Not everyone is going to like us. We will always alienate those unwilling to hear the other side. Society sees the belief in moral absolutes as judgmental. Sometimes you can’t wait to make a statement in person. Humility means we think about how to best articulate our convictions not that we refuse to share them. Reasonable people understand that not everyone views the world the same way. They are fine with those who have different convictions. They just want to know that we don’t consider ourselves inherently superior to them. That’s fair because we aren’t any better. All have sinned, all have fallen short of His glory, and all are in need of a Savior. And that’s all the more reason to boldly share our convictions.
Recently it was announced that more and more people in America are identifying themselves as non-religious. Many of these people formerly identified themselves as Christians. This is fantastic news for churches and for Christianity as a whole. Not only do we have a more accurate picture of who is actually a believer, we have a better opportunity to reach these people than we did before.
The hardest people to reach are the religious and nominally committed. They think birth, upbringing, or religious activity count for something before God. Perhaps their willingness to move away from that mindset will actually be the thing that enables them to see their need for repentance and faith in Jesus Christ.
Being honest and real about who we are is an important value in our culture and rightfully so. No one likes a fake. But if you are a Christian – especially a Christian leader – then please, manage your image. Your online image that is. By all means be honest. But that might mean saying nothing at all.
Don’t belittle people on social media. Don’t spread gossip. Don’t engage in senseless debate. Don’t provoke people unnecessarily. Don’t reinforce people’s stereotypes of Christians. Basically, don’t be a jerk. What you say online lives forever.
In an effort to convince people that Christianity is worth embracing, there is a natural tendency to soften and diminish the culturally unpopular aspects of our faith. Many of the people who do this mean well. But the more palatable we make Christianity, the more powerless it becomes. If everyone and everything is morally acceptable, then who needs a Savior?
Two thousand years of church history show that when culture redefines Christianity, the church loses its leverage and influence.
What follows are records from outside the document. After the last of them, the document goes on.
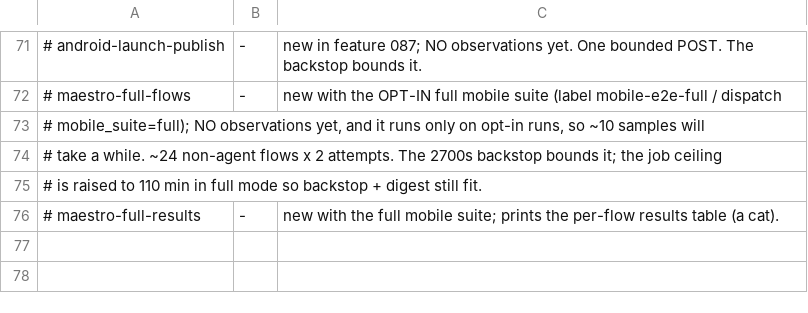
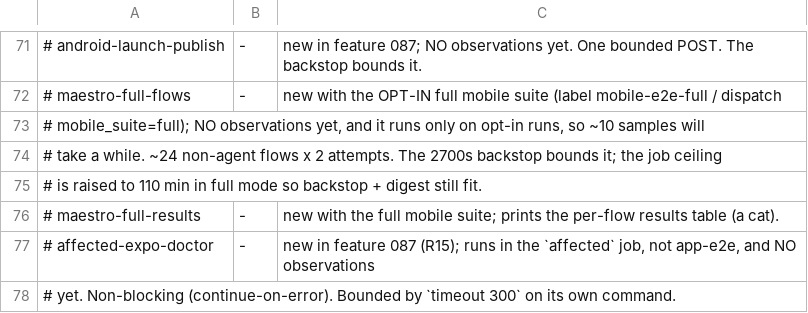
Before and after one commit to jumbleknot/MovieCollectionManager, a TSV file: scripts/ci-step-ceilings.tsv, drawn as a sheet; only a part is shown, gaps mark what is left out; the diff names each change by its address in the sheet, - before the commit and + after, or states it on an @@ line.

```diff
--- a/scripts/ci-step-ceilings.tsv
+++ b/scripts/ci-step-ceilings.tsv
+row 77: # affected-expo-doctor | - | new in feature 087 (R15); runs in the `affected` job, not app-e2e, and NO observations
+row 78: # yet. Non-blocking (continue-on-error). Bounded by `timeout 300` on its own command.
```
Also changed, not shown: 3 other files.
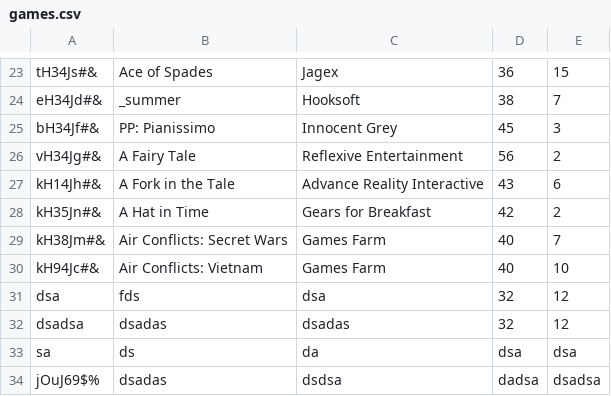
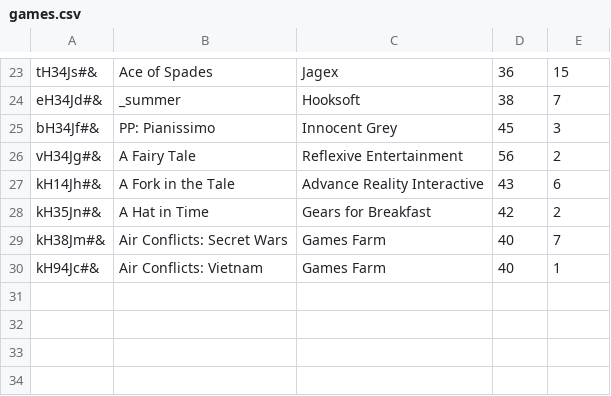
Before and after one commit to Michal-Sob/lightweight-erp-python-pro_sto, a CSV file: store/games.csv, drawn as a sheet; only a part is shown, gaps mark what is left out.

Commit message:
FIXED: ui.print store

```diff
--- a/store/games.csv
+++ b/store/games.csv
@@ -29,6 +29,2 @@ kH35Jn#&;A Hat in Time;Gears for Breakfast;42;2
 kH38Jm#&;Air Conflicts: Secret Wars;Games Farm;40;7
-kH94Jc#&;Air Conflicts: Vietnam;Games Farm;40;10
-dsa;fds;dsa;32;12
-dsadsa;dsadas;dsadas;32;12
-sa;ds;da;dsa;dsa
-jOuJ69$%;dsadas;dsdsa;dadsa;dsadsa
+kH94Jc#&;Air Conflicts: Vietnam;Games Farm;40;1
```
Also changed, not shown: 2 other files.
Instead of lowering the standard, let’s speak the truth in love. Let’s invite people to embrace and rejoice in the grace made available to them through Jesus Christ, a grace that is greater than all our sin.